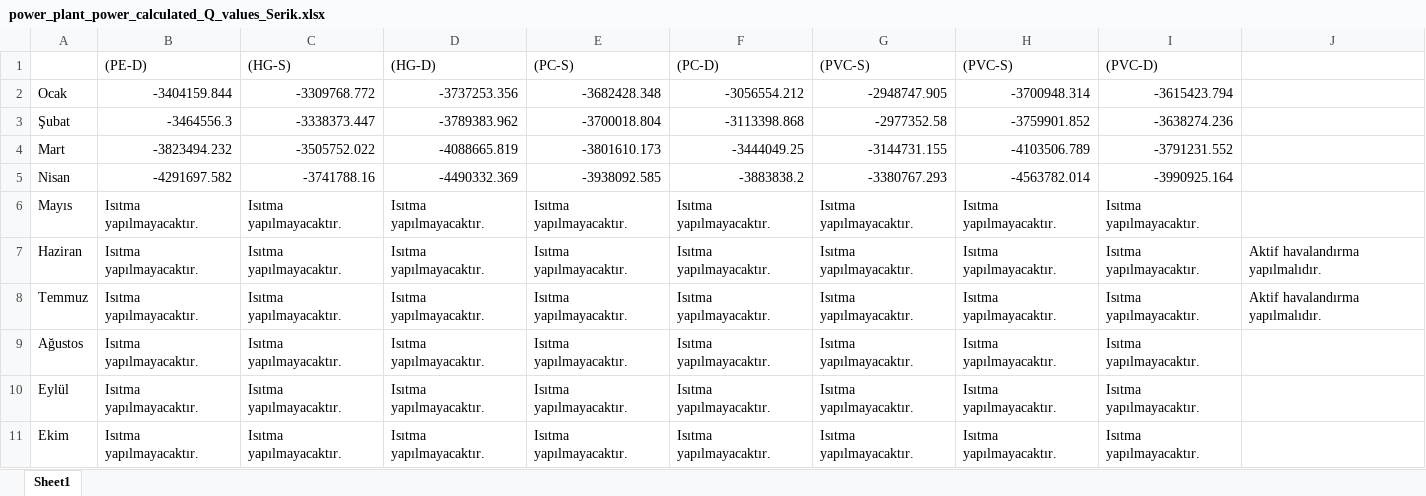
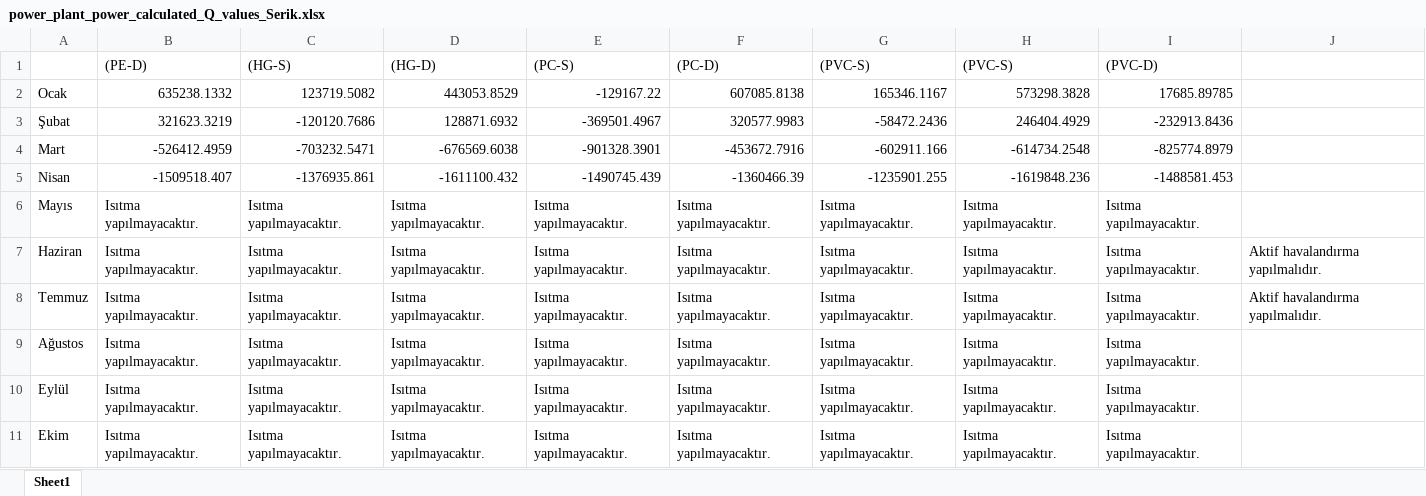
Before and after one commit to IANCAL-MECH/Depot, an Excel workbook: power_plant_power_calculated_Q_values_Serik.xlsx, sheet Sheet1, drawn as a sheet; only a part is shown; values as stored, in another font and other column widths than the file's, no borders; the diff covers the shown part only; the diff names each change by its address in the sheet, - before the commit and + after, or states it on an @@ line.

```diff
--- a/power_plant_power_calculated_Q_values_Serik.xlsx (sheet Sheet1)
+++ b/power_plant_power_calculated_Q_values_Serik.xlsx (sheet Sheet1)
-B2 ((PE-D)): -3404159.844
+B2 ((PE-D)): 635238.1332
-C2 ((HG-S)): -3309768.772
+C2 ((HG-S)): 123719.5082
-D2 ((HG-D)): -3737253.356
+D2 ((HG-D)): 443053.8529
-E2 ((PC-S)): -3682428.348
+E2 ((PC-S)): -129167.22
-F2 ((PC-D)): -3056554.212
+F2 ((PC-D)): 607085.8138
-G2 ((PVC-S)): -2948747.905
+G2 ((PVC-S)): 165346.1167
-H2 ((PVC-S)): -3700948.314
+H2 ((PVC-S)): 573298.3828
-I2 ((PVC-D)): -3615423.794
+I2 ((PVC-D)): 17685.89785
-B3 ((PE-D)): -3464556.3
+B3 ((PE-D)): 321623.3219
-C3 ((HG-S)): -3338373.447
+C3 ((HG-S)): -120120.7686
-D3 ((HG-D)): -3789383.962
+D3 ((HG-D)): 128871.6932
-E3 ((PC-S)): -3700018.804
+E3 ((PC-S)): -369501.4967
-F3 ((PC-D)): -3113398.868
+F3 ((PC-D)): 320577.9983
-G3 ((PVC-S)): -2977352.58
+G3 ((PVC-S)): -58472.2436
-H3 ((PVC-S)): -3759901.852
+H3 ((PVC-S)): 246404.4929
-I3 ((PVC-D)): -3638274.236
+I3 ((PVC-D)): -232913.8436
-B4 ((PE-D)): -3823494.232
+B4 ((PE-D)): -526412.4959
-C4 ((HG-S)): -3505752.022
+C4 ((HG-S)): -703232.5471
-D4 ((HG-D)): -4088665.819
+D4 ((HG-D)): -676569.6038
-E4 ((PC-S)): -3801610.173
+E4 ((PC-S)): -901328.3901
-F4 ((PC-D)): -3444049.25
+F4 ((PC-D)): -453672.7916
-G4 ((PVC-S)): -3144731.155
+G4 ((PVC-S)): -602911.166
-H4 ((PVC-S)): -4103506.789
+H4 ((PVC-S)): -614734.2548
-I4 ((PVC-D)): -3791231.552
+I4 ((PVC-D)): -825774.8979
-B5 ((PE-D)): -4291697.582
+B5 ((PE-D)): -1509518.407
-C5 ((HG-S)): -3741788.16
+C5 ((HG-S)): -1376935.861
-D5 ((HG-D)): -4490332.369
+D5 ((HG-D)): -1611100.432
-E5 ((PC-S)): -3938092.585
+E5 ((PC-S)): -1490745.439
-F5 ((PC-D)): -3883838.2
+F5 ((PC-D)): -1360466.39
-G5 ((PVC-S)): -3380767.293
+G5 ((PVC-S)): -1235901.255
-H5 ((PVC-S)): -4563782.014
+H5 ((PVC-S)): -1619848.236
-I5 ((PVC-D)): -3990925.164
+I5 ((PVC-D)): -1488581.453
```
Also changed, not shown: 16 edited cells elsewhere in this sheet, power_plant_power_calculated_Q_values_Antalya_Merkez.xlsx, power_plant_power_calculated_Q_values_Kaş.xlsx, 5 other files.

EXERCISE PROMPT - Across all the records, find the lines containing the word "sheet" and reproduce each one.

FINISHED TASK -
Before and after one commit to IANCAL-MECH/Depot, an Excel workbook: power_plant_power_calculated_Q_values_Serik.xlsx, sheet Sheet1, drawn as a sheet; only a part is shown; values as stored, in another font and other column widths than the file's, no borders; the diff covers the shown part only; the diff names each change by its address in the sheet, - before the commit and + after, or states it on an @@ line.
--- a/power_plant_power_calculated_Q_values_Serik.xlsx (sheet Sheet1)
+++ b/power_plant_power_calculated_Q_values_Serik.xlsx (sheet Sheet1)
Also changed, not shown: 16 edited cells elsewhere in this sheet, power_plant_power_calculated_Q_values_Antalya_Merkez.xlsx, power_plant_power_calculated_Q_values_Kaş.xlsx, 5 other files.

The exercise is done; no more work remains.